That is really how it should be done I’d say, usually I pass the Repo module around as an argument, but currently I’m just using things like @Repo unquote(Application.get_env(:this_app, :repo) || throw ":this_app does not have :repo defined") in more places than I probably should. I should probably make a library to simplify a lot of this repetition too… >.>

Ditto, make lots of little applications and bring them in as dependencies.

Precisely this! They should be standalone dependencies as I’ve stated in that huge Contexts thread. ^.^;

They all run on the same beam. Even right now your beam instance is running probably a few dozen or more applications. :slight_smile:
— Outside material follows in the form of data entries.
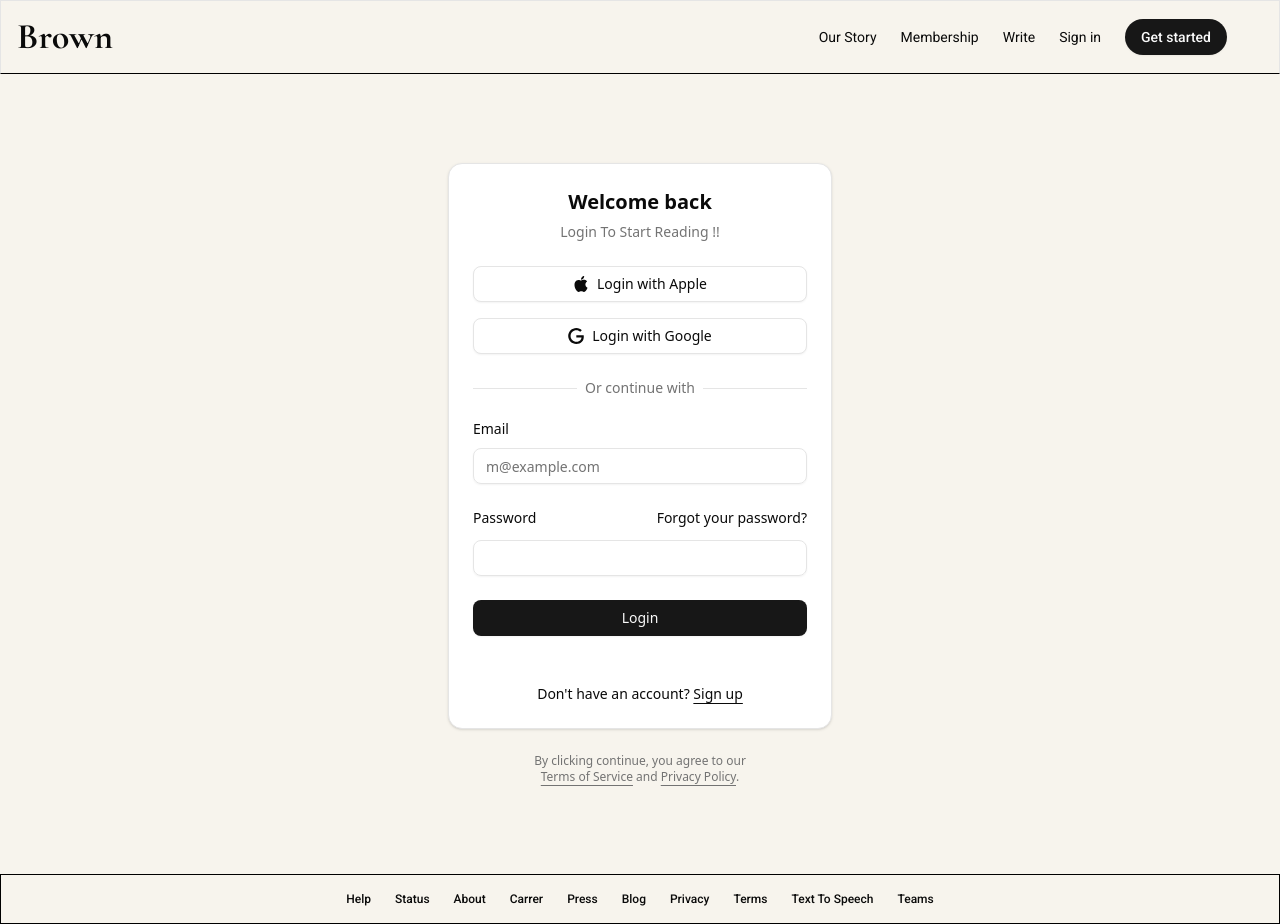
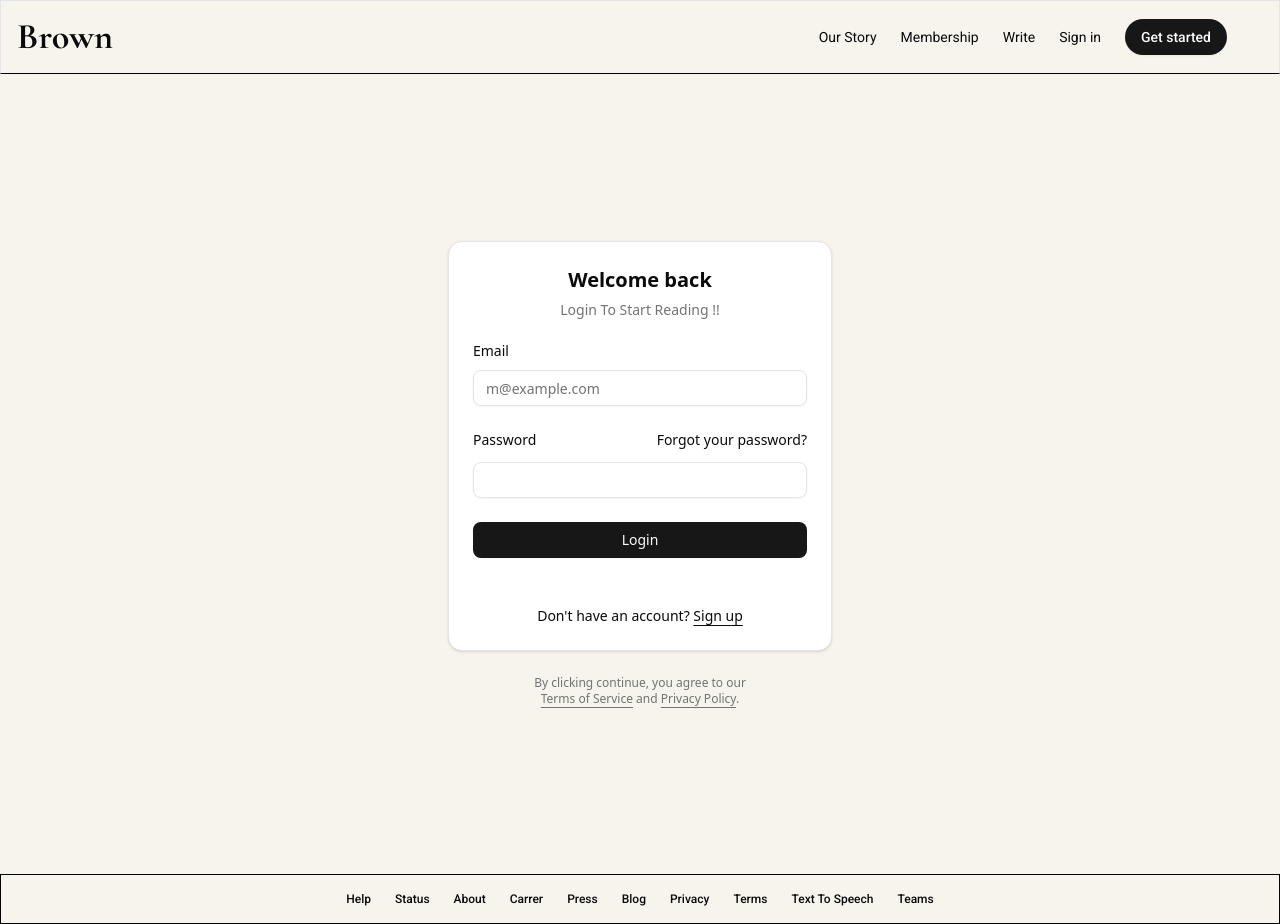
Before and after one commit to VineshRajkumar/Brown, a React (Vite) app: page /Brown/login in a window 1280 px wide. Built offline with nearby package versions, Linux system fonts and the light colour scheme; no server answers; a web font is replaced by a local one.

Commit message:
Changes made in login-form.jsx

```diff
--- a/src/components/ui/login-form.jsx
+++ b/src/components/ui/login-form.jsx
@@ -72,7 +72,7 @@ export function LoginForm({ className, ...props }) {
         <CardContent>
           {/* <form> */}
           <div className="grid gap-6">
-            <div className="flex flex-col gap-4">
+            {/* <div className="flex flex-col gap-4">
               <Button variant="outline" className="w-full">
                 <svg xmlns="http://www.w3.org/2000/svg" viewBox="0 0 24 24">
                   <path
@@ -91,12 +91,12 @@ export function LoginForm({ className, ...props }) {
                 </svg>
                 Login with Google
               </Button>
-            </div>
-            <div className="after:border-border relative text-center text-sm after:absolute after:inset-0 after:top-1/2 after:z-0 after:flex after:items-center after:border-t">
+            </div> */}
+            {/* <div className="after:border-border relative text-center text-sm after:absolute after:inset-0 after:top-1/2 after:z-0 after:flex after:items-center after:border-t">
               <span className="bg-background text-muted-foreground relative z-10 px-2">
                 Or continue with
               </span>
-            </div>
+            </div> */}
             <form onSubmit={handleSubmit(loginSubmit)}>
               <div className="grid gap-6">
                 {/* EMAIL */}
```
It’s possible that we are overthinking this and if I’ve got to choose between one of these approaches, I think Phoenix is getting it right by encouraging and enabling separation rather than forcing it.

Completely separate applications come with a lot of hidden complexity that doesn’t generally need to be introduced until you really require it. The whole microservice vs monolith discussion generally boils down to isolation of dependency trees and resource consumption at its root. If a monolith is built with an object oriented language, you end up with this horrifying blur of inheritance chaining that’s incredibly messy to untangle. If you go microservices from the start it’s good long term but you pay for it up front with potentially unwarranted complexity.

With the approach from Phoenix and Umbrellas you don’t have a tangled mess, thanks to the way Elixir is designed. You’ve got smaller parts in their own zones that are significantly easier to separate when you finally NEED to.

Learning curve and on-boarding are a huge deal for a language. Determining trade-offs that get people moving quickly in the right direction is a key and it’s one of those things that is hard because you’re always sacrificing something. It’s something programmers debate about constantly because business factors like turnover, training, learning curve and time to market are real factors that matter beyond ideal architecture. Ideal architecture seems a lot easier when those other factors aren’t included IMO.

In that regard and from a community standpoint, I really do think that Phoenix 1.3 has nailed that balance. Like anything else in programming, it’s always a question of trade-offs and hidden costs.

If we aim for architectural purity instead of that balance, we aren’t going to be much better off than the “OMG Benchmarks!” crowd. If productivity, learning curve, training time, etc aren’t a factor then why aren’t we just using Erlang?


Just to mention: When you designing contexts as separate umbrella app it forces you to think about deps and configs.